- there are two answers, one of which viewers may understand better, and
- hopefully, the initial answerer does not feel unwanted (due to a downvote) or stolen from (due to a very similar answer which does not give credit).
Alternative: Talk to the author on chat. While comments are not a great place for opinions, opening a dialog in chat seems to be a nice way to discuss something more opinionated or complicated. (Unfortunately, this sometimes fails because some users seem to not use the chat system.)
Goal 3: Make the author not post low-quality answers
Sometimes, you may find yourself thinking that an author's posts are consistently of low quality and want them to stop posting such answers.
However, according to the paper, downvotes are not just ineffective, they are counterproductive:
Downvoting authors does not cause them to write higher-quality posts in the future, it causes them to write lower-quality posts:
"Rather than evaluations increasing the user's post quality and steering the community towards higher quality discussions, we find that negative evaluations actually decrease post quality, with no clear trend for positive evaluations having an effect either way."
Downvoted authors does not cause them to post less, it causes them to post more:
"The fact that both types of evaluations encourage users to post more frequently suggests that providing negative feedback to 'bad' users might not be a good strategy for combating undesired behavior in a community. Given that users who receive no feedback post less frequently, a potentially effective strategy could be to ignore undesired behavior and provide no feedback at all."
Alternative: Like the paper suggests, do not personally vote on the answer. Also, I believe that having another answer available for a question will make people less likely to interact negatively with the low-quality answer. Finally, if there is a better answer, the author of the low-quality answer may realize that their Japanese was not as good as they thought it was without the negative feelings of someone calling them out on it.

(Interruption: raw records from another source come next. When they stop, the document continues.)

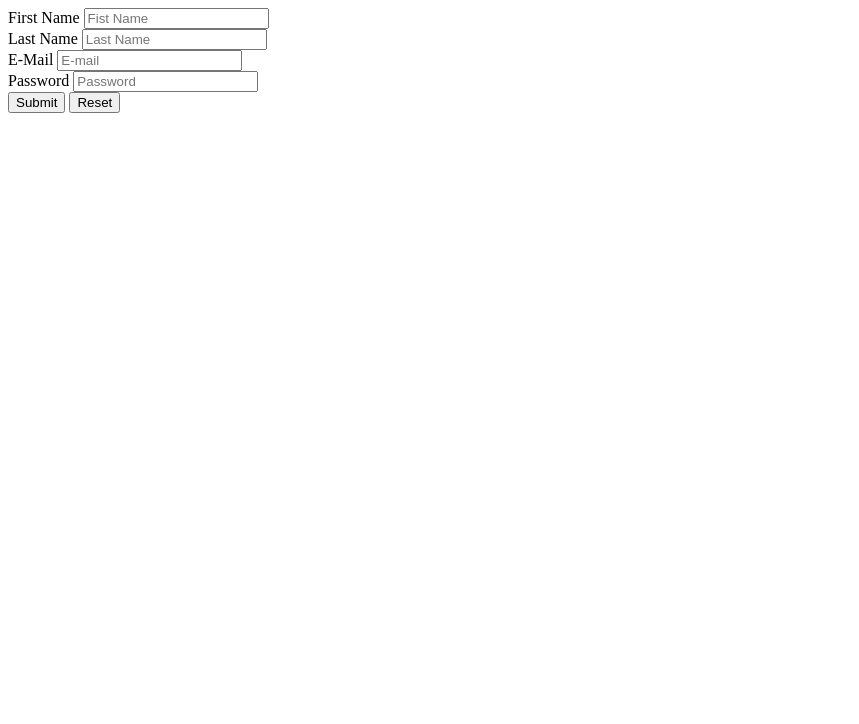
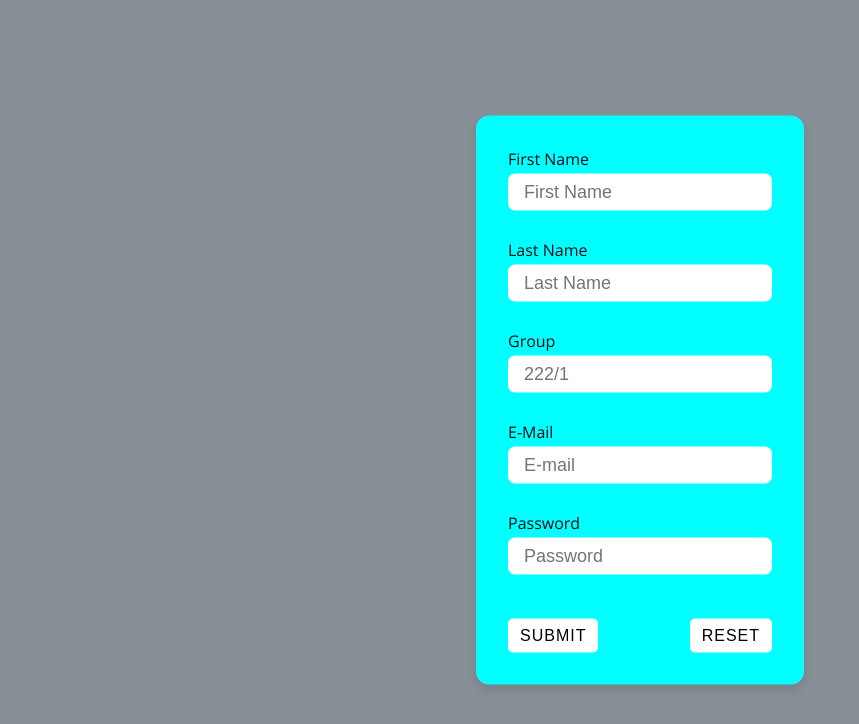
Before and after one commit to IvanoiuPetrut/Project-Selector, a PHP site: page /register.html in a window 1280 px wide. Shown: the top 724 px of the page, without its empty margins (0-859 px from the left). Run offline with PHP 8.4, Linux system fonts and the light colour scheme.

Commit message:
styled register page

```diff
--- a/register.html
+++ b/register.html
@@ -4,7 +4,10 @@
     <meta charset="UTF-8" />
     <meta http-equiv="X-UA-Compatible" content="IE=edge" />
     <meta name="viewport" content="width=device-width, initial-scale=1.0" />
-    <title>Project Selector - Log in</title>
+    <link rel="stylesheet" href="styles/general.css" />
+    <link rel="stylesheet" href="styles/colors.css" />
+    <link rel="stylesheet" href="styles/register.css" />
+    <title>Project Selector - Register</title>
   </head>
   <body>
     <form
@@ -20,7 +23,7 @@
           type="text"
           name="first_name"
           id="first_name"
-          placeholder="Fist Name"
+          placeholder="First Name"
         />
       </div>
       <div class="form__field">
@@ -31,6 +34,16 @@
           name="last_name"
           id="last_name"
           placeholder="Last Name"
+        />
+      </div>
+      <div class="form__field">
+        <label class="form__label" for="group">Group</label>
+        <input
+          class="form__input"
+          type="text"
+          name="group"
+          id="group"
+          placeholder="222/1"
         />
       </div>
       <div class="form__field">
@@ -53,8 +66,10 @@
           placeholder="Password"
         />
       </div>
-      <button type="submit" class="form__button">Submit</button>
-      <button type="reset" class="form__button">Reset</button>
+      <div class="form__field--btn">
+        <button type="submit" class="form__button btn">Submit</button>
+        <button type="reset" class="form__button btn">Reset</button>
+      </div>
     </form>
   </body>
 </html>
--- /dev/null
+++ b/styles/general.css
@@ -0,0 +1,37 @@
+@import url("https://fonts.googleapis.com/css2?family=Open+Sans:wght@300;400;500;700&display=swap");
+
+* {
+  box-sizing: border-box;
+  margin: 0;
+  padding: 0;
+}
+
+html {
+  font-size: 62.5%;
+}
+
+body {
+  font-family: "Open Sans", sans-serif;
+  font-size: 1.6rem;
+  background-color: var(--bg);
+  color: var(--gray3);
+}
+
+.container {
+  max-width: 114rem;
+  margin: 0 auto;
+}
+
+.heading--primary {
+  font-size: 6.1rem;
+}
+
+.heading--secondary {
+  font-size: 4.8rem;
+}
+
+.btn {
+  border: none;
+  background-color: transparent;
+  cursor: pointer;
+}
--- /dev/null
+++ b/styles/register.css
@@ -0,0 +1,61 @@
+form {
+  background-color: aqua;
+  /* max-width: 40rem; */
+  box-shadow: 0 0.5rem 1rem rgba(0, 0, 0, 0.1);
+
+  display: flex;
+  flex-direction: column;
+  align-items: center;
+  gap: 2.8rem;
+  /* justify-content: center; */
+  border-radius: 13px;
+  padding: 3.2rem 3.2rem;
+
+  position: fixed;
+  top: 50%;
+  left: 50%;
+  transform: translate(-50%, -50%);
+}
+
+.form__field {
+}
+
+.form__field--btn {
+  width: 100%;
+
+  display: flex;
+  justify-content: space-between;
+
+  margin-top: 1.6rem;
+}
+
+.form__label {
+  display: block;
+  font-size: 1.6rem;
+  font-weight: 300;
+  margin-bottom: 0.4rem;
+}
+
+.form__input {
+  padding: 0.8rem 1.6rem;
+  font-size: 1.8rem;
+  border: none;
+  border-radius: 7px;
+  width: 100%;
+}
+
+.form__button {
+  font-size: 1.6rem;
+  letter-spacing: 1px;
+  text-transform: uppercase;
+  padding: 0.8rem 1.2rem;
+  background-color: #fff;
+  border-radius: 5px;
+  transition: all 0.3s ease-in-out;
+}
+
+.form__button:hover,
+.form__button:active {
+  background-color: var(--primary);
+  color: #fff;
+}
```
Also changed, not shown: insert_data_from_form.php (+7 -2 lines), projects.php (+4 -4 lines), styles/projects.css (renamed from styles/style.css, +0 -30 lines).
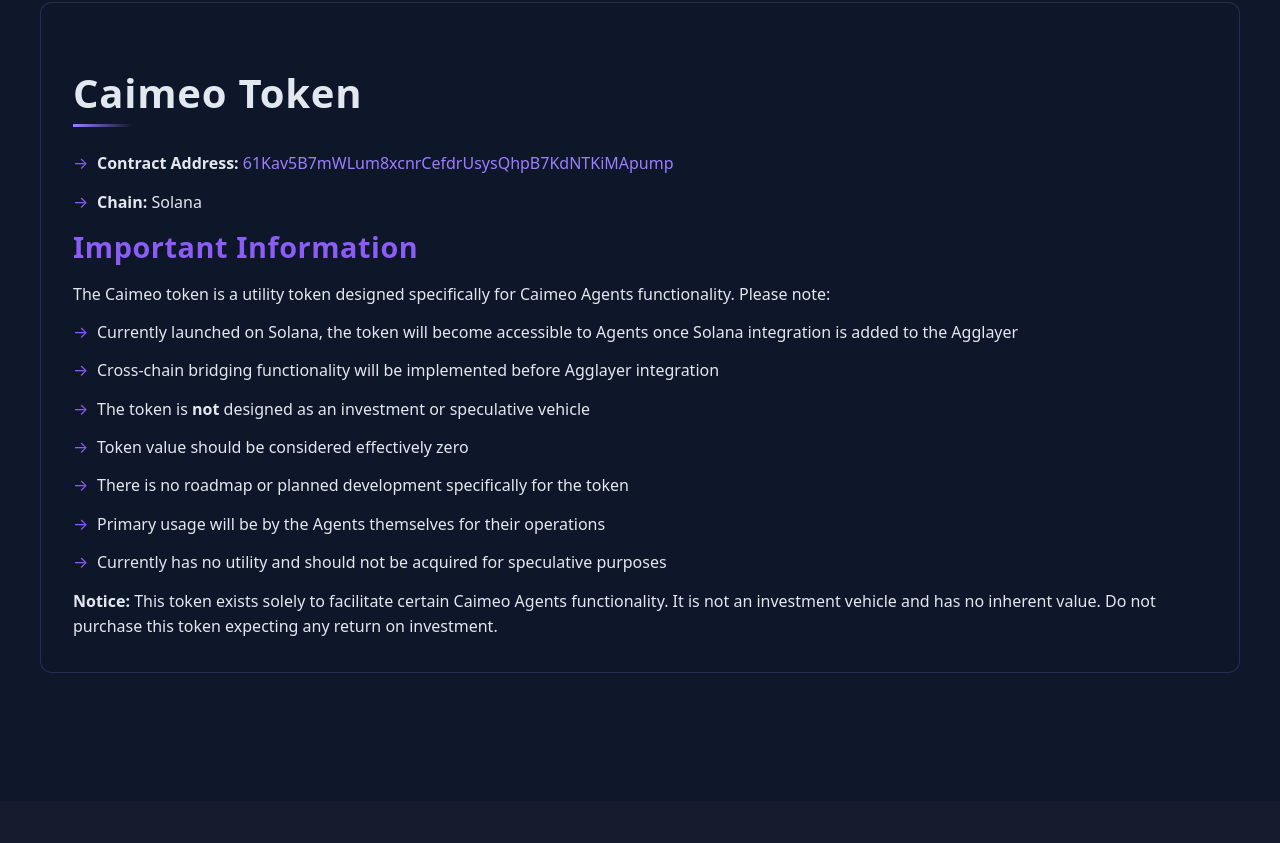
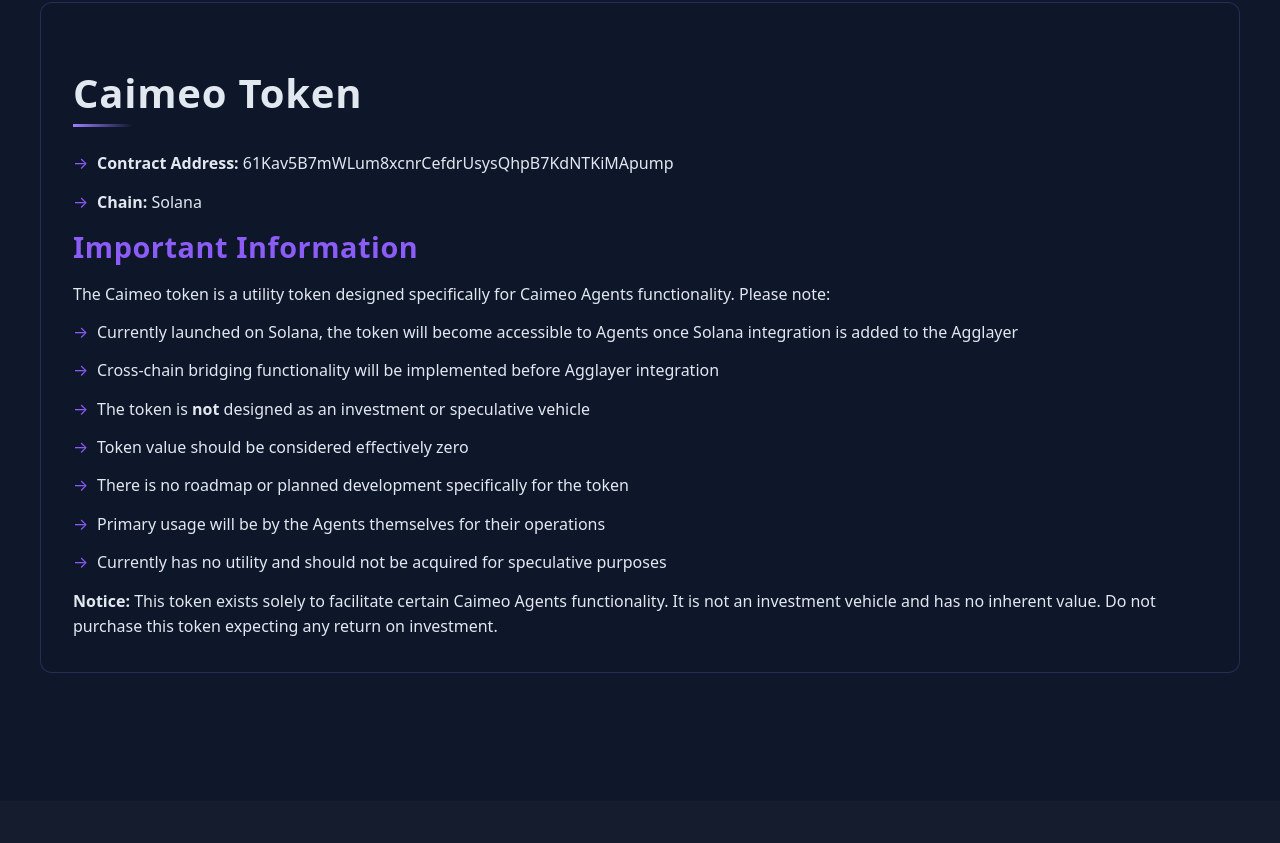
Before and after one commit to Swader/caimeo_web, a plain HTML site: page website/src/caimeo-agents.html in a window 1280 px wide. Shown: the part 5754-6597 px from the top of the page. Drawn offline with Linux system fonts and the light colour scheme; a script that the page names is missing.

Commit message:
Token info

```diff
--- a/website/src/caimeo-agents.html
+++ b/website/src/caimeo-agents.html
@@ -248,7 +248,7 @@
         <div class="token-info">
             <div class="token-details">
                 <ul>
-                    <li><strong>Contract Address: </strong><a target="_blank" href="https://pump.fun/coin/61Kav5B7mWLum8xcnrCefdrUsysQhpB7KdNTKiMApump">61Kav5B7mWLum8xcnrCefdrUsysQhpB7KdNTKiMApump</a></li>
+                    <li><strong>Contract Address: </strong>61Kav5B7mWLum8xcnrCefdrUsysQhpB7KdNTKiMApump</li>
                     <li><strong>Chain:</strong> Solana</li>
                 </ul>
             </div>
```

As someone who is something of a more established user who decided to leave over this, I'll pitch my two cents in.
The short of it is that I got sick of being publicly shamed because my understanding of concepts wasn't as complete as I thought it to be when posting some answers—especially when this seemed to become a trend where a certain user or two would make a point of doing so quite publicly and abrasively. I have no problem with people pointing out faults in my answers (after all, I'm here to learn, too!), but the environment got to the point where it felt like unless you were a native or a professor who could be reasonably assured of posting a flawless answer you shouldn't even be trying to answer. I finally got fed up with it when someone went so far as to call my answers "dangerous".
I occasionally poke my head in because I do learn things from the conversations from time to time, but I feel absolutely no compulsion to continue being an active participant in the community.